**Data under study:**
────────────────

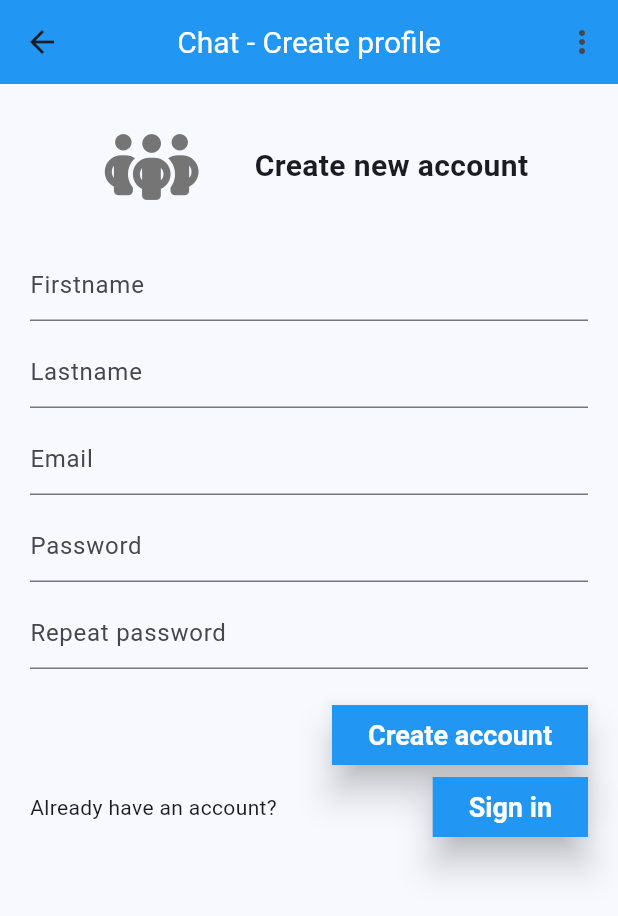
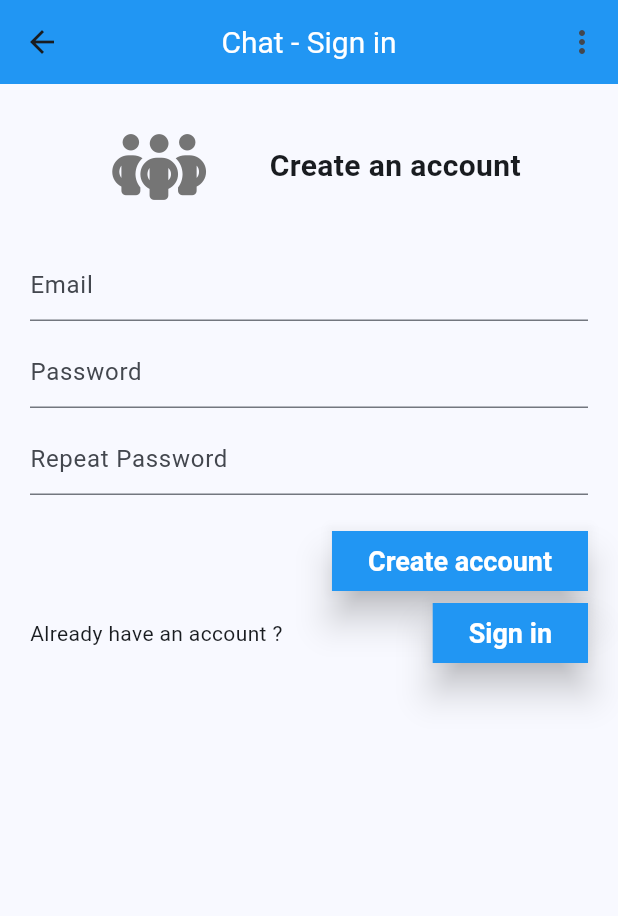
Before and after one commit to FilipStudeny/Flutter---Chat-app, a Flutter app: the screen it shows after launch, after a tap on "Create account", on a phone screen of 412 x 824 dp. Shown: the top 916 px of the screen. Run offline on Flutter 3.47's test engine with Material 3 defaults, Android fonts, the phone set to English and light mode, and no system bars; our stand-ins replace firebase_auth, firebase_core, font_awesome_flutter, get_it; accounts and stored records are empty; generated files the repository leaves out were written again.

Commit message:
Rewrote Authentication page

```diff
--- a/lib/components/AppHeader.dart
+++ b/lib/components/AppHeader.dart
@@ -1,33 +1,34 @@
 import 'package:firebase_auth/firebase_auth.dart';
 import 'package:flutter/material.dart';
 import 'package:meet_chat/core/globals.dart';
-import 'package:meet_chat/core/services/AuthenticationService.dart';
-import 'package:meet_chat/routes/SignInPage.dart';
+import 'package:meet_chat/routes/AuthPage.dart';
 
-class AppHeader extends StatelessWidget implements PreferredSizeWidget {
-  const AppHeader({super.key, required this.title});
+class AppHeader extends StatefulWidget implements PreferredSizeWidget {
+  AppHeader({super.key, required this.title});
 
   final String title;
+  late User? user = FIREBASE_INSTANCE.currentUser;
+
+  @override
+  State<AppHeader> createState() => _AppHeaderState();
+
+  @override
+  Size get preferredSize => const Size.fromHeight(kToolbarHeight);
+}
+
+class _AppHeaderState extends State<AppHeader> {
 
   void _logout(BuildContext context) async {
-    final user = await FIREBASE_INSTANCE.currentUser;
-    if (user != null) {
-      print("LOGGED IN USER EMAIL: ${user.email}");
-    }
-    final response = await injector<IAuthenticationService>().logout();
-    if (response.message == "Signed out successfully") {
-      Navigator.pushReplacementNamed(context, SignInPage.route);
-    } else {
-      ScaffoldMessenger.of(context).showSnackBar(
-        SnackBar(content: Text(response.message.toString())),
+    await FirebaseAuth.instance.signOut();
+    Navigator.of(context).pushReplacement(
+      MaterialPageRoute(builder: (context) => const AuthPage(loginMode: true)),
     );
-    }
   }
 
   @override
   Widget build(BuildContext context) {
     return AppBar(
-      title: Text(title),
+      title: Text(widget.title),
       actions: <Widget>[
         PopupMenuButton<String>(
           onSelected: (String result) {
@@ -35,7 +36,8 @@ class AppHeader extends StatelessWidget implements PreferredSizeWidget {
               _logout(context);
             }
           },
-          itemBuilder: (BuildContext context) => <PopupMenuEntry<String>>[
+          itemBuilder: (BuildContext context) {
+            List<PopupMenuEntry<String>> menuItems = [
               const PopupMenuItem<String>(
                 value: 'Option 1',
                 child: Text('Option 1'),
@@ -44,16 +46,23 @@ class AppHeader extends StatelessWidget implements PreferredSizeWidget {
                 value: 'Option 2',
                 child: Text('Option 2'),
               ),
+            ];
+
+            if (widget.user != null) {
+              menuItems.add(
                 const PopupMenuItem<String>(
                   value: 'Logout',
                   child: Text('Logout'),
                 ),
-          ],
+              );
+            }
+
+            return menuItems;
+          },
         ),
       ],
     );
   }
 
-  @override
-  Size get preferredSize => const Size.fromHeight(kToolbarHeight);
+
 }
--- a/lib/components/SplashScreen.dart
+++ b/lib/components/SplashScreen.dart
@@ -7,8 +7,8 @@ class Splashscreen extends StatelessWidget {
 
   @override
   Widget build(BuildContext context) {
-    return const Scaffold(
-      appBar: const AppHeader(title: "Chat - Sign in"),
+    return Scaffold(
+      appBar: AppHeader(title: "Chat - Sign in"),
       body: const Center(
         child: Text("Loading ..."),
       ),
--- a/lib/core/dependencies.dart
+++ b/lib/core/dependencies.dart
@@ -1,11 +1,7 @@
-import 'package:get_it/get_it.dart';
+import 'package:meet_chat/core/globals.dart';
 import 'package:meet_chat/core/services/AuthenticationService.dart';
-
-import 'globals.dart';
-
 
 void setupDependencies() {
 
-  injector.registerSingleton<IAuthenticationService>(AuthenticationService());
-
+  INJECTOR.registerSingleton<IAuthenticationService>(AuthenticationService());
 }
--- a/lib/core/globals.dart
+++ b/lib/core/globals.dart
@@ -2,5 +2,6 @@
 import 'package:firebase_auth/firebase_auth.dart';
 import 'package:get_it/get_it.dart';
 
-final injector = GetIt.instance;
+final GetIt INJECTOR = GetIt.instance;
 final FirebaseAuth FIREBASE_INSTANCE = FirebaseAuth.instance;
+final User? CURRENT_USER = FIREBASE_INSTANCE.currentUser;
--- a/lib/core/models/ServiceResponse.dart
+++ b/lib/core/models/ServiceResponse.dart
@@ -1,6 +1,7 @@
 class ServiceResponse<T> {
   String? message;
   T? data;
+  bool? success;
 
-  ServiceResponse({this.message, this.data});
+  ServiceResponse({this.message, this.data, this.success});
 }
--- a/lib/main.dart
+++ b/lib/main.dart
@@ -3,12 +3,12 @@ import 'package:meet_chat/components/SplashScreen.dart';
 import 'package:meet_chat/core/dependencies.dart';
 import 'package:meet_chat/core/globals.dart';
 import 'package:meet_chat/firebase_options.dart';
+import 'package:meet_chat/routes/AuthPage.dart';
 import 'package:meet_chat/routes/HomePage.dart';
 import 'package:meet_chat/routes/RootPage.dart';
-import 'package:meet_chat/routes/SignInPage.dart';
-import 'package:meet_chat/routes/SignUpPage.dart';
 import 'package:firebase_core/firebase_core.dart';
 import 'package:flutter/material.dart';
+import 'package:meet_chat/routes/UserProfile.dart';
 
 import 'constants/ThemeSchema.dart';
 
@@ -32,24 +32,11 @@ class MyApp extends StatelessWidget {
       initialRoute: FIREBASE_INSTANCE.currentUser != null ? HomePage.route : RootPage.route,
       routes: {
         HomePage.route: (context) => const HomePage(),
-        SignInPage.route: (context) => const SignInPage(),
-        SignUpPage.route: (context) => const SignUpPage(),
-        RootPage.route: (context) => const RootPage()
+        AuthPage.loginRoute: (context) => const AuthPage(loginMode: true),
+        AuthPage.registerRoute: (context) => const AuthPage(loginMode: false),
+        RootPage.route: (context) => const RootPage(),
+        UserProfile.route: (context) => const UserProfile(),
       },
-      home: StreamBuilder<User?>(
-        stream: FIREBASE_INSTANCE.authStateChanges(),
-        builder: (context, snapshot) {
-          if (snapshot.connectionState == ConnectionState.waiting) {
-            return const Splashscreen();
-          }
-
-          if (snapshot.hasData) {
-            return const HomePage();
-          }
-
-          return const RootPage();
-        },
-      ),
     );
   }
 }
--- /dev/null
+++ b/lib/routes/AuthPage.dart
@@ -0,0 +1,207 @@
+import 'package:flutter/material.dart';
+import 'package:meet_chat/components/AppHeader.dart';
+import 'package:meet_chat/components/AppIcon.dart';
+import 'package:firebase_auth/firebase_auth.dart';
+import 'package:meet_chat/core/globals.dart';
+import 'package:meet_chat/core/models/ServiceResponse.dart';
+import 'package:meet_chat/core/services/AuthenticationService.dart';
+import 'package:meet_chat/routes/UserProfile.dart';
+
+class AuthPage extends StatefulWidget {
+  const AuthPage({super.key, required this.loginMode});
+
+  static const String loginRoute = "auth_login";
+  static const String registerRoute = "auth_register";
+
+  final bool loginMode;
+
+  @override
+  State<AuthPage> createState() => _AuthPageState();
+}
+
+class _AuthPageState extends State<AuthPage> {
+  String _errorMessage = '';
+  final TextEditingController _emailController = TextEditingController();
+  final TextEditingController _passwordController = TextEditingController();
+  final TextEditingController _repeatPasswordController = TextEditingController();
+
+  final GlobalKey<FormState> _formKey = GlobalKey<FormState>();
+
+  String get submitButtonText => widget.loginMode ? "Sign in" : "Create account";
+  String get titlePageText => widget.loginMode ? "Sign into your account" : "Create an account";
+  String get redirectButtonLabelText => widget.loginMode ? "Don't have an account ?" : "Already have an account ?";
+  String get redirectButtonText => widget.loginMode ? "Create an account" : "Sign in";
+
+  final IAuthenticationService _authenticationService = INJECTOR<IAuthenticationService>();
+
+  void onSubmit() async {
+    final formState = _formKey.currentState;
+
+    if (!widget.loginMode && _passwordController.text != _repeatPasswordController.text) {
+      setState(() {
+        _errorMessage = 'Passwords do not match.';
+      });
+      return;
+    } else {
+      setState(() {
+        _errorMessage = '';
+      });
+    }
+
+    try {
+      if (formState != null && formState.validate()) {
+        if (widget.loginMode) {
+          String email = _emailController.value.text;
+          String password = _passwordController.value.text;
+
+          ServiceResponse<UserCredential> response = await _authenticationService.login(email, password);
+          if (response.success == true) {
+            Navigator.pushNamed(context, UserProfile.route);
+          } else {
+            setState(() {
+              _errorMessage = response.message.toString();
+            });
+          }
+        } else {
+          String email = _emailController.value.text;
+          String password = _passwordController.value.text;
+
+          ServiceResponse<UserCredential> response = await _authenticationService.registerAccount(email, password);
+          if (response.success == true) {
+            Navigator.pushNamed(context, UserProfile.route);
+          } else {
+            setState(() {
+              _errorMessage = response.message.toString();
+            });
+          }
+        }
+      }
+    } on FirebaseAuthException catch (err) {
+      setState(() {
+        _errorMessage = err.message.toString();
+      });
+    }
+  }
+
+  void _redirect() {
+    if (widget.loginMode) {
+      Navigator.pushReplacementNamed(context, AuthPage.registerRoute);
+    } else {
+      Navigator.pushReplacementNamed(context, AuthPage.loginRoute);
+    }
+  }
+
+  @override
+  Widget build(BuildContext context) {
+    return Scaffold(
+      resizeToAvoidBottomInset: true,
+      appBar: AppHeader(title: "Chat - Sign in"),
+      body: SingleChildScrollView(
+        padding: const EdgeInsets.all(20.0),
+        child: Form(
+          key: _formKey,
+          child: Column(
+            crossAxisAlignment: CrossAxisAlignment.center,
+            children: [
+              Row(
+                mainAxisAlignment: MainAxisAlignment.spaceEvenly,
+                children: [
+                  const AppIcon(size: 50.0),
+                  Text(
+                    titlePageText,
+                    style: const TextStyle(fontSize: 20.0, fontWeight: FontWeight.bold),
+                  ),
+                ],
+              ),
+              const SizedBox(height: 20),
+              TextFormField(
+                controller: _emailController,
+                keyboardType: TextInputType.emailAddress,
+                textCapitalization: TextCapitalization.none,
+                decoration: const InputDecoration(hintText: 'Email'),
+                validator: (value) {
+                  if (value == null || value.isEmpty || !value.contains("@")) {
+                    return 'Please enter a valid email address.';
+                  }
+                  return null;
+                },
+              ),
+              const SizedBox(height: 10),
+              TextFormField(
+                controller: _passwordController,
+                keyboardType: TextInputType.visiblePassword,
+                textCapitalization: TextCapitalization.none,
+                obscureText: true,
+                obscuringCharacter: "#",
+                decoration: const InputDecoration(hintText: 'Password'),
+                validator: (value) {
+                  if (value == null || value.isEmpty) {
+                    return 'Please enter a valid password.';
+                  } else if (value.length < 6) {
+                    return 'Password must be longer than 6 characters.';
+                  }
+                  return null;
+                },
+              ),
+              if (!widget.loginMode) ...[
+                const SizedBox(height: 10),
+                TextFormField(
+                  controller: _repeatPasswordController,
+                  keyboardType: TextInputType.visiblePassword,
+                  textCapitalization: TextCapitalization.none,
+                  obscureText: true,
+                  obscuringCharacter: "#",
+                  decoration: const InputDecoration(hintText: 'Repeat Password'),
+                  validator: (value) {
+                    if (value == null || value.isEmpty) {
+                      return 'Please enter a valid password.';
+                    } else if (value.length < 6) {
+                      return 'Password must be longer than 6 characters.';
+                    }
+                    return null;
+                  },
+                ),
+              ],
+              const SizedBox(height: 20),
+              Row(
+                mainAxisAlignment: MainAxisAlignment.end,
+                children: [
+                  ElevatedButton(
+                    onPressed: onSubmit,
+                    child: Text(submitButtonText),
+                  ),
+                ],
+              ),
+              Row(
+                mainAxisAlignment: MainAxisAlignment.spaceBetween,
+                children: [
+                  Text(redirectButtonLabelText),
+                  ElevatedButton(
+                    onPressed: _redirect,
+                    child: Text(redirectButtonText),
+                  ),
+                ],
+              ),
+              if (_errorMessage.isNotEmpty)
+                Container(
+                  width: double.infinity,
+                  padding: const EdgeInsets.all(12.0),
+                  margin: const EdgeInsets.only(top: 30),
+                  color: Colors.redAccent,
+                  child: Text(
+                    _errorMessage,
+                    textAlign: TextAlign.center,
+                    style: const TextStyle(
+                      color: Colors.white,
+                      fontSize: 18,
+                      fontWeight: FontWeight.bold,
+                    ),
+                  ),
+                ),
+            ],
+          ),
+        ),
+      ),
+    );
+  }
+}
--- a/lib/routes/HomePage.dart
+++ b/lib/routes/HomePage.dart
@@ -37,10 +37,10 @@ class _HomePageState extends State<HomePage> {
 
   @override
   Widget build(BuildContext context) {
-    return const Scaffold(
+    return Scaffold(
       resizeToAvoidBottomInset: true,
       appBar: AppHeader(title: "Chat - Sign in"),
-      body: Column(
+      body: const Column(
         children: [Text("Logged in")],
       ),
     );
--- a/lib/routes/RootPage.dart
+++ b/lib/routes/RootPage.dart
@@ -1,8 +1,7 @@
 import 'package:meet_chat/components/AppHeader.dart';
 import 'package:meet_chat/components/AppIcon.dart';
 import 'package:meet_chat/components/Modal.dart';
-import 'package:meet_chat/routes/SignInPage.dart';
-import 'package:meet_chat/routes/SignUpPage.dart';
+import 'package:meet_chat/routes/AuthPage.dart';
 import 'package:flutter/material.dart';
 import 'package:font_awesome_flutter/font_awesome_flutter.dart';
 
@@ -48,7 +47,7 @@ class _RootPageState extends State<RootPage> with SingleTickerProviderStateMixin
   Widget build(BuildContext context) {
     return Scaffold(
       backgroundColor: Colors.white,
-      appBar: const AppHeader(title: "Chat - Create profile"),
+      appBar: AppHeader(title: "Chat - Create profile"),
       body: Column(
         crossAxisAlignment: CrossAxisAlignment.stretch,
         mainAxisAlignment: MainAxisAlignment.center,
@@ -64,14 +63,14 @@ class _RootPageState extends State<RootPage> with SingleTickerProviderStateMixin
               children: [
                 ElevatedButton(
                   onPressed: () {
-                    Navigator.pushNamed(context, SignInPage.route);
+                    Navigator.pushNamed(context, AuthPage.loginRoute);
                   },
                   child: const Text("Sign in"),
                 ),
                 const SizedBox(height: 10.0),
                 ElevatedButton(
                   onPressed: () {
-                    Navigator.pushNamed(context, SignUpPage.route);
+                    Navigator.pushNamed(context,  AuthPage.registerRoute);
                   },
                   child: const Text("Create account"),
                 ),
--- a/lib/routes/SignUpPage.dart
+++ /dev/null
@@ -1,195 +0,0 @@
-import 'package:meet_chat/core/globals.dart';
-import 'package:meet_chat/core/services/AuthenticationService.dart';
-import 'package:meet_chat/routes/HomePage.dart';
-import 'package:meet_chat/routes/SignInPage.dart';
-import '../components/AppHeader.dart' show AppHeader;
-import 'package:meet_chat/components/AppIcon.dart';
-import 'package:flutter/material.dart';
-
-class SignUpPage extends StatefulWidget {
-  const SignUpPage({super.key});
-
-  static const String route = "sign_up";
-
-  @override
-  State<SignUpPage> createState() => _SignUpPageState();
-}
-
-class _SignUpPageState extends State<SignUpPage> {
-  String _errorMessage = '';
-
-  final TextEditingController _firstnameController = TextEditingController();
-  final TextEditingController _lastnameController = TextEditingController();
-  final TextEditingController _emailController = TextEditingController();
-  final TextEditingController _passwordController = TextEditingController();
-  final TextEditingController _repeatPasswordController =
-      TextEditingController();
-
-  final GlobalKey<FormState> _formKey = GlobalKey<FormState>();
-  final IAuthenticationService _authenticationService =
-      injector<IAuthenticationService>();
-
-  void onSubmit() async {
-    final formState = _formKey.currentState;
-    if (formState != null && formState.validate()) {
-      if (_passwordController.text != _repeatPasswordController.text) {
-        setState(() {
-          _errorMessage = 'Passwords do not match';
-        });
-      } else {
-        var email = _emailController.value.text;
-        var password = _passwordController.value.text;
-        var response =
-            await _authenticationService.registerAccount(email, password);
-
-        var newUser = response.data;
-        if (newUser == null) {
-          setState(() {
-            _errorMessage = response.message.toString();
-          });
-          ScaffoldMessenger.of(context).clearSnackBars();
-          ScaffoldMessenger.of(context).showSnackBar(SnackBar(
-              content: Text(response.message ?? 'Authentication failed')));
-        }
-        if (newUser != null) {
-          Navigator.pushNamed(context, HomePage.route);
-        }
-      }
-    }
-  }
-
-  @override
-  Widget build(BuildContext context) {
-    return Scaffold(
-      resizeToAvoidBottomInset: true,
-      appBar: const AppHeader(title: "Chat - Create profile"),
-      body: SingleChildScrollView(
-        padding: const EdgeInsets.all(20.0),
-        child: Form(
-          key: _formKey,
-          child: Column(
-            crossAxisAlignment: CrossAxisAlignment.center,
-            children: [
-              const Row(
-                mainAxisAlignment: MainAxisAlignment.spaceEvenly,
-                children: [
-                  AppIcon(size: 50.0),
-                  Text(
-                    "Create new account",
-                    style:
-                        TextStyle(fontSize: 20.0, fontWeight: FontWeight.bold),
-                  )
-                ],
-              ),
-              const SizedBox(height: 20),
-              TextFormField(
-                keyboardType: TextInputType.name,
-                controller: _firstnameController,
-                decoration: const InputDecoration(hintText: 'Firstname'),
-                validator: (value) {
-                  if (value == null || value.trim().isEmpty) {
-                    return 'Please enter your firstname';
-                  }
-                  return null;
-                },
-              ),
-              const SizedBox(height: 10),
-              TextFormField(
-                keyboardType: TextInputType.name,
-                controller: _lastnameController,
-                decoration: const InputDecoration(hintText: 'Lastname'),
-                validator: (value) {
-                  if (value == null || value.trim().isEmpty) {
-                    return 'Please enter your lastname';
-                  }
-                  return null;
-                },
-              ),
-              const SizedBox(height: 10),
-              TextFormField(
-                keyboardType: TextInputType.emailAddress,
-                controller: _emailController,
-                decoration: const InputDecoration(hintText: 'Email'),
-                textCapitalization: TextCapitalization.none,
-                validator: (value) {
-                  if (value == null ||
-                      value.trim().isEmpty ||
-                      !value.contains('@')) {
-                    return 'Please enter a valid email address';
-                  }
-                  return null;
-                },
-              ),
-              const SizedBox(height: 10),
-              TextFormField(
-                obscuringCharacter: "#",
-                controller: _passwordController,
-                decoration: const InputDecoration(hintText: 'Password'),
-                textCapitalization: TextCapitalization.none,
-                autocorrect: false,
-                obscureText: true,
-                validator: (value) {
-                  if (value == null || value.trim().isEmpty) {
-                    return 'Please enter your password';
-                  }
-                  return null;
-                },
-              ),
-              const SizedBox(height: 10),
-              TextFormField(
-                controller: _repeatPasswordController,
-                decoration: const InputDecoration(hintText: 'Repeat password'),
-                textCapitalization: TextCapitalization.none,
-                autocorrect: false,
-                obscureText: true,
-                validator: (value) {
-                  if (value == null || value.trim().isEmpty) {
-                    return 'Please repeat your password';
-                  }
-                  return null;
-                },
-              ),
-              const SizedBox(height: 20),
-              Row(
-                mainAxisAlignment: MainAxisAlignment.end,
-                children: [
-                  ElevatedButton(
-                    onPressed: onSubmit,
-                    child: const Text("Create account"),
-                  ),
-                ],
-              ),
-              Row(
-                mainAxisAlignment: MainAxisAlignment.spaceBetween,
-                children: [
-                  const Text("Already have an account?"),
-                  ElevatedButton(
-                    onPressed: () {
-                      Navigator.pushNamed(context, SignInPage.route);
-                    },
-                    child: const Text("Sign in"),
-                  ),
-                ],
-              ),
-              if (_errorMessage.isNotEmpty)
-                Container(
-                  width: double.infinity,
-                  padding: const EdgeInsets.all(12.0),
-                  margin: const EdgeInsets.only(top: 30),
-                  color: Colors.redAccent,
-                  child: Text(
-                    _errorMessage,
-                    textAlign: TextAlign.center,
-                    style: const TextStyle(
-                        color: Colors.white,
-                        fontSize: 18,
-                        fontWeight: FontWeight.bold),
-                  ),
-                ),
-            ],
-          ),
-        ),
-      ),
-    );
-  }
-}
```
Also changed, not shown: lib/core/services/AuthenticationService.dart (+11 -20 lines), lib/routes/SignInPage.dart (deleted, +0 -144 lines), lib/routes/UserProfile.dart (added, +17 -0 lines). Lines whose indentation alone changed are shown as unchanged.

────────────────

**What the task requires:** Read the listing above, then copy every line that includes the string "resizeToAvoidBottomInset".

**Task result:**
+      resizeToAvoidBottomInset: true,
       resizeToAvoidBottomInset: true,
-      resizeToAvoidBottomInset: true,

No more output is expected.